We leave the magic of the Tidal Basin in cherry blossom time and head for the Capitol. The significance of the three “greats” we have just visited in our walk, Washington, Lincoln, and Jefferson, will be even greater as we see the home of the Legislative Branch of our government. This branch was created to make certain that we remained “We the People.” I thought about the arguments that were present as our Founders struggled and argued passionately about creating a government that would ensure a legacy of freedom. What was needed to insure the continuation of this great experiment in self-government?
They had no pattern; this was not a cookie-cutter government. They had no former path to follow. They knew that power had to always rest with the people; they knew that they had to have checks and balances. They also had to have a branch that adjudicated when differences could be settle no other way. They created our republic. They created this “shining city on a hill.”
They fought; they struggled; they died to create a new birth of freedom under God with justice for all, with the right to pursue life, liberty, and happiness. They declared their independence from tyranny and abused power. They created this government where the Executive Branch, the president, is one leg, but only one leg of three. The Capitol building we see ahead houses another one of the legs. The arguments about this branch were vigorous and passionate. Some wanted a strong central government and others wanted the power to be decentralized.

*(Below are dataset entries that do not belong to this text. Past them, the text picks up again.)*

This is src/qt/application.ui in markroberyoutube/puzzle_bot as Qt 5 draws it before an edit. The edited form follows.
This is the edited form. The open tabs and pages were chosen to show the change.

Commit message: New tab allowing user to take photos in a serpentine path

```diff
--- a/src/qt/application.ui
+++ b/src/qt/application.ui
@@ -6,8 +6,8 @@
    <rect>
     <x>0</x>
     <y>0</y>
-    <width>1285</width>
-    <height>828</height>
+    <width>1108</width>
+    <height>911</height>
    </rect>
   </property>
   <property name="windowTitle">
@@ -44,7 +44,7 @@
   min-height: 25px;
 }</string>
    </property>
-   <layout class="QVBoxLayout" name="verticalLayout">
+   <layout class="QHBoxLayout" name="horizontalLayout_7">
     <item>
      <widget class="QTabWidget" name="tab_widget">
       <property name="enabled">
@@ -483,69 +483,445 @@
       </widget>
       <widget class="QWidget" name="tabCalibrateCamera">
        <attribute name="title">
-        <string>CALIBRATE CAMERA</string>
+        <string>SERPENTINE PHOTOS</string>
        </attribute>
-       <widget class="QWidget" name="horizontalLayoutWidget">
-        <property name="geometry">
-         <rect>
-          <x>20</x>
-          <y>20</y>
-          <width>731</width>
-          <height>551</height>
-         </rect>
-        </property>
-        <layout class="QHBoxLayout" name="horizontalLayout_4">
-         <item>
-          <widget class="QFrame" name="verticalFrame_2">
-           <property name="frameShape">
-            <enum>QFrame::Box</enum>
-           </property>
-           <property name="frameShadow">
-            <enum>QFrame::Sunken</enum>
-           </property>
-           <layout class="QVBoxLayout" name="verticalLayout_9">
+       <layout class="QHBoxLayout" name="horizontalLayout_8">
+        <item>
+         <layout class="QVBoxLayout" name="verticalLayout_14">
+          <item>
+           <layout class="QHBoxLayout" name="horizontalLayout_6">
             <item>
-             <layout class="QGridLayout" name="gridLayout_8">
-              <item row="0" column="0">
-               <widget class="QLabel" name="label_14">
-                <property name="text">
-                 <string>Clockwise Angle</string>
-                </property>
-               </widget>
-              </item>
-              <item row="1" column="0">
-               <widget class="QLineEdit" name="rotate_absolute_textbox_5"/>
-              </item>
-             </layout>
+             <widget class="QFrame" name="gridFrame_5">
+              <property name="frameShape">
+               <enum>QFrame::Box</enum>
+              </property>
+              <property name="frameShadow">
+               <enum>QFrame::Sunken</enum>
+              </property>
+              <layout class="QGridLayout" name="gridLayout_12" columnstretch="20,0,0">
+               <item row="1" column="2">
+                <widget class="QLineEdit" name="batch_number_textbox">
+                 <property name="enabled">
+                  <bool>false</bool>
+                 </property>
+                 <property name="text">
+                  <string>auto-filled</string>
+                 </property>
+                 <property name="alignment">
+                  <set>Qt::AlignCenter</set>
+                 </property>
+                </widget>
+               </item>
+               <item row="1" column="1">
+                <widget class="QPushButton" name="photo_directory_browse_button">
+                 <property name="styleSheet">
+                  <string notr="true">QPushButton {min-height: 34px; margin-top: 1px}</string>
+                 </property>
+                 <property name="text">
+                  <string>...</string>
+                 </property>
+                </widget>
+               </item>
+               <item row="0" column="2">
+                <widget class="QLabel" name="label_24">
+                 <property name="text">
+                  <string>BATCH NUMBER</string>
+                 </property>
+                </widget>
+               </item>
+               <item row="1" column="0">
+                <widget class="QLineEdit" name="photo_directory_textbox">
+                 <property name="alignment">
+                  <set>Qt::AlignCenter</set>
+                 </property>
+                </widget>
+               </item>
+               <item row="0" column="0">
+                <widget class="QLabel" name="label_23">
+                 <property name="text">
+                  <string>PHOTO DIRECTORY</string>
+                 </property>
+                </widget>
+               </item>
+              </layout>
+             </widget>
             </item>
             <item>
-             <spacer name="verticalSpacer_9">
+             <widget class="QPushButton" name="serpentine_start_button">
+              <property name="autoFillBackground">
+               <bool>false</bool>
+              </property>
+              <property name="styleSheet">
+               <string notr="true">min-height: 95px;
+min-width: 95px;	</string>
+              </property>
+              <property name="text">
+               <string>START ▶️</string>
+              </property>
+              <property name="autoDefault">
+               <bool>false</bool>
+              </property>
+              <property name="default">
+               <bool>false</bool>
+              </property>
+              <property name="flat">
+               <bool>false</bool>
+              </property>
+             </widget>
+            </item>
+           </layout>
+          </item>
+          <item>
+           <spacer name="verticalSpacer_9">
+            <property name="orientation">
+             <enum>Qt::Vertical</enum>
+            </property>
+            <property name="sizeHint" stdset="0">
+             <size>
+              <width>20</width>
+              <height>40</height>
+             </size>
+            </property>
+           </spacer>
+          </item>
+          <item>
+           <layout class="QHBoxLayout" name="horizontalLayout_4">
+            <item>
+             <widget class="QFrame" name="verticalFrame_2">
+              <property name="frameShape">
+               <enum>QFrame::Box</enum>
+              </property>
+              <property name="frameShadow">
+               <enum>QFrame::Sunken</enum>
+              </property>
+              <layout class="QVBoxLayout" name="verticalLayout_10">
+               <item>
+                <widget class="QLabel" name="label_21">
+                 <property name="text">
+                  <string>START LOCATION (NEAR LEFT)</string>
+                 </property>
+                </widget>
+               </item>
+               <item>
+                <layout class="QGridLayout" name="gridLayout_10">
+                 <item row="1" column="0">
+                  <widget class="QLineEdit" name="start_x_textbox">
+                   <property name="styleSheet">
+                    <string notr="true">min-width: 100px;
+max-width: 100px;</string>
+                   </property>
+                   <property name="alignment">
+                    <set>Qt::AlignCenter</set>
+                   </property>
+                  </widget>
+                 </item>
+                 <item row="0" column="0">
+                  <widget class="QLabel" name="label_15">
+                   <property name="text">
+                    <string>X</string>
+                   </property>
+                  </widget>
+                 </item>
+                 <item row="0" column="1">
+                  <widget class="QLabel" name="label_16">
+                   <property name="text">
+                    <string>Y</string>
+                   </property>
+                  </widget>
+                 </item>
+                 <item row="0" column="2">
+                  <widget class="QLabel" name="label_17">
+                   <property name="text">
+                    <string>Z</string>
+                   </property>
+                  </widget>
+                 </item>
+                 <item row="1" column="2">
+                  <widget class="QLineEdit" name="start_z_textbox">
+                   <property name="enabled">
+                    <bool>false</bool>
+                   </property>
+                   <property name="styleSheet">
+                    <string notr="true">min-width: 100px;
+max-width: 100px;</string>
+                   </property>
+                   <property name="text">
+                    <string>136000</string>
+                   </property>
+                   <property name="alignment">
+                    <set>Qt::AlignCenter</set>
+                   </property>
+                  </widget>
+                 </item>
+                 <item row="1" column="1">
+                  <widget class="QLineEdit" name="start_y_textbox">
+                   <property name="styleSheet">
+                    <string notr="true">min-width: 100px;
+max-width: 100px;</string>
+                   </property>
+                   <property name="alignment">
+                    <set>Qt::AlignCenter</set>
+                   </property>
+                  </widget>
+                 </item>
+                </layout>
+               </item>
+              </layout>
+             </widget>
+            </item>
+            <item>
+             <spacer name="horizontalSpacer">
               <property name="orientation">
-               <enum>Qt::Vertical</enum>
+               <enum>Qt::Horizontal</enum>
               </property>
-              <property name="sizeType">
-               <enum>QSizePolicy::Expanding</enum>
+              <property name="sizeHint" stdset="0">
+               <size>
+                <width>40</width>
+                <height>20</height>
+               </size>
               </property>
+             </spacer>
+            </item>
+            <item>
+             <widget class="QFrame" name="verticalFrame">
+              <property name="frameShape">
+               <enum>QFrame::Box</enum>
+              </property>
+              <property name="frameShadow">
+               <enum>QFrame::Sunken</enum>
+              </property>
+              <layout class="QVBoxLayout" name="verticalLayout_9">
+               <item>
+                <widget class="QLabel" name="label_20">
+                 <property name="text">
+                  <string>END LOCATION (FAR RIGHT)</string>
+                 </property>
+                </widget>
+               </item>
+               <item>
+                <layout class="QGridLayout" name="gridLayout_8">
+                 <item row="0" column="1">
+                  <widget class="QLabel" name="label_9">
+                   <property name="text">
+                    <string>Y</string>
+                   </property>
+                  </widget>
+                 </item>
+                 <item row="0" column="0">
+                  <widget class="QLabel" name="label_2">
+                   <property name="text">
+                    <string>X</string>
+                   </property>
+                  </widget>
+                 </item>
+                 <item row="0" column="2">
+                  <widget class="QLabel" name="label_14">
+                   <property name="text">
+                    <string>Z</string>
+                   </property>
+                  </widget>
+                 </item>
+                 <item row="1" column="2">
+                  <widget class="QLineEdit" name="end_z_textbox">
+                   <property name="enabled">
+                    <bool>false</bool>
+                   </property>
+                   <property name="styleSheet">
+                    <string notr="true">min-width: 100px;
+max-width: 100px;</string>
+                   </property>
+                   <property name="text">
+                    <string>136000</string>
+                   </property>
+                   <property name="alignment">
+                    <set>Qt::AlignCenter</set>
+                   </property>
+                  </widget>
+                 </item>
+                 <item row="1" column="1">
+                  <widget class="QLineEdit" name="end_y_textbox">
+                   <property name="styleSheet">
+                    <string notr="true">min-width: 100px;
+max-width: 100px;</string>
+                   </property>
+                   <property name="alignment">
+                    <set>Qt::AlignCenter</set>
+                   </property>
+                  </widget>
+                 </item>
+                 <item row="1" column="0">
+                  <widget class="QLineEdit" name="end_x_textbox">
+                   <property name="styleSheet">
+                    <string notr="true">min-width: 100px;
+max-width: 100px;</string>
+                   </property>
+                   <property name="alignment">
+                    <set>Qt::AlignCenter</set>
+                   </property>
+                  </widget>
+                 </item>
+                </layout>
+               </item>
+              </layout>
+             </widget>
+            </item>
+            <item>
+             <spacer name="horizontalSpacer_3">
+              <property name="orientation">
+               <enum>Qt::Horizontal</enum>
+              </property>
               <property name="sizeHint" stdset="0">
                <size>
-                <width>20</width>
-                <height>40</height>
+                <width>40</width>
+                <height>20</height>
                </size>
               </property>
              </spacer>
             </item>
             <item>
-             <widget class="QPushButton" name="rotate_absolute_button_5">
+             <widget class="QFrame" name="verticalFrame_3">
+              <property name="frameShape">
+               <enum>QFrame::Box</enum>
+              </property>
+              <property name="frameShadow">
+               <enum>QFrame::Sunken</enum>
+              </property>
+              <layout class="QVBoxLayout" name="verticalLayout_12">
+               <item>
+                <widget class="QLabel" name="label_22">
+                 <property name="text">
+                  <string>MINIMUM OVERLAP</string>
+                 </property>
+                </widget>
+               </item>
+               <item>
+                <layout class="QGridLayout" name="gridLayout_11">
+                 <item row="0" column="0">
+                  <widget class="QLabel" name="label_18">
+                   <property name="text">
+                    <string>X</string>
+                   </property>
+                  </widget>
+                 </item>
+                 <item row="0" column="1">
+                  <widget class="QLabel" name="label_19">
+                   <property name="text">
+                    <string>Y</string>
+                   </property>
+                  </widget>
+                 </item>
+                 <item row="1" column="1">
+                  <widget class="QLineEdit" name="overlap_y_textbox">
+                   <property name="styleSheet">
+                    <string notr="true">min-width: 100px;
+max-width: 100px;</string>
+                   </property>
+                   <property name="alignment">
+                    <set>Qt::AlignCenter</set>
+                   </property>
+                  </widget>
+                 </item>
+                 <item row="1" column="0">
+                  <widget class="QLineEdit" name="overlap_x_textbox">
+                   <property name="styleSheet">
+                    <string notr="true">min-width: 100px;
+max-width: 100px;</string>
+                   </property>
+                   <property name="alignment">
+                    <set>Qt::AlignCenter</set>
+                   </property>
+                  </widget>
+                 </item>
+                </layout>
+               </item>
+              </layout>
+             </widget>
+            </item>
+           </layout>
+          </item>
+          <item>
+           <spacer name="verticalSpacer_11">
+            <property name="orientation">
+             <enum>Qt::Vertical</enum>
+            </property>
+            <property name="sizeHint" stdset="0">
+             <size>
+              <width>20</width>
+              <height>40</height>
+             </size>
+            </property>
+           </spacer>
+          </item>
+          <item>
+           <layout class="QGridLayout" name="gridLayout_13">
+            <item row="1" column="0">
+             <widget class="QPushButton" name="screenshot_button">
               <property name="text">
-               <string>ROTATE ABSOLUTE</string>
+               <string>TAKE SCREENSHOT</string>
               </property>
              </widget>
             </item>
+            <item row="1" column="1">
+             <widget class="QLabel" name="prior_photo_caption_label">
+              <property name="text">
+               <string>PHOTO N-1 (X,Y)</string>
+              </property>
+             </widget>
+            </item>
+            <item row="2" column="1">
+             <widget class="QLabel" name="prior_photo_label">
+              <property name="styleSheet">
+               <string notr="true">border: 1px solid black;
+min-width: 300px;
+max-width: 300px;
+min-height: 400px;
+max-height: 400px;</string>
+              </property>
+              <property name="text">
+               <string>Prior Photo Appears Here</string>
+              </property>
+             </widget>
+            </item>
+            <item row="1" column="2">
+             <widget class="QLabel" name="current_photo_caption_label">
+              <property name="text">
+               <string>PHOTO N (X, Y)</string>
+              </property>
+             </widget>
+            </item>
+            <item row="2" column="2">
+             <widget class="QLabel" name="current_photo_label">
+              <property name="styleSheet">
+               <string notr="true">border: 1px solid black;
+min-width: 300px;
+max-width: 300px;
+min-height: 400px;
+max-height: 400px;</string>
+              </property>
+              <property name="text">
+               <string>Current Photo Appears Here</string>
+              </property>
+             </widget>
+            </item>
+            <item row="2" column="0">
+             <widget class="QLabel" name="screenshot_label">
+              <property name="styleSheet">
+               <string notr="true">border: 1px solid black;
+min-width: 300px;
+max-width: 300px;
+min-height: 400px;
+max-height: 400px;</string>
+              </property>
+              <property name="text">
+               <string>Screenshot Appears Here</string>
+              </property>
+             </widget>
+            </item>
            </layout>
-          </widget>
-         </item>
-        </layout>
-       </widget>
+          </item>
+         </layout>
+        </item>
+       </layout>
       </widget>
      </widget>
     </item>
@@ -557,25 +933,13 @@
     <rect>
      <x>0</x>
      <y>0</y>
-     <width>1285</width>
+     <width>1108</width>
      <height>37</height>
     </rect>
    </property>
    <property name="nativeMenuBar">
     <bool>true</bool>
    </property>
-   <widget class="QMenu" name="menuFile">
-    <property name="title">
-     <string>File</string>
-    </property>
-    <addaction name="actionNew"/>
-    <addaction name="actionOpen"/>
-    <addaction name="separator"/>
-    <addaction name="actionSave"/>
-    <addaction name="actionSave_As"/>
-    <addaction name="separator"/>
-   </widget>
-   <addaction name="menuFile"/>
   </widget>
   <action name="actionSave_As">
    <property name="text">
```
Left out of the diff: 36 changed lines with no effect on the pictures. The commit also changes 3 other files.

The Founders finally decided on having two groups: to create equality between the small and large states, each state would have two senators; the second group would be based on the population of the state, the representatives.
Our next part of the walk is to explore the art in the Capitol that depicts our Christian heritage.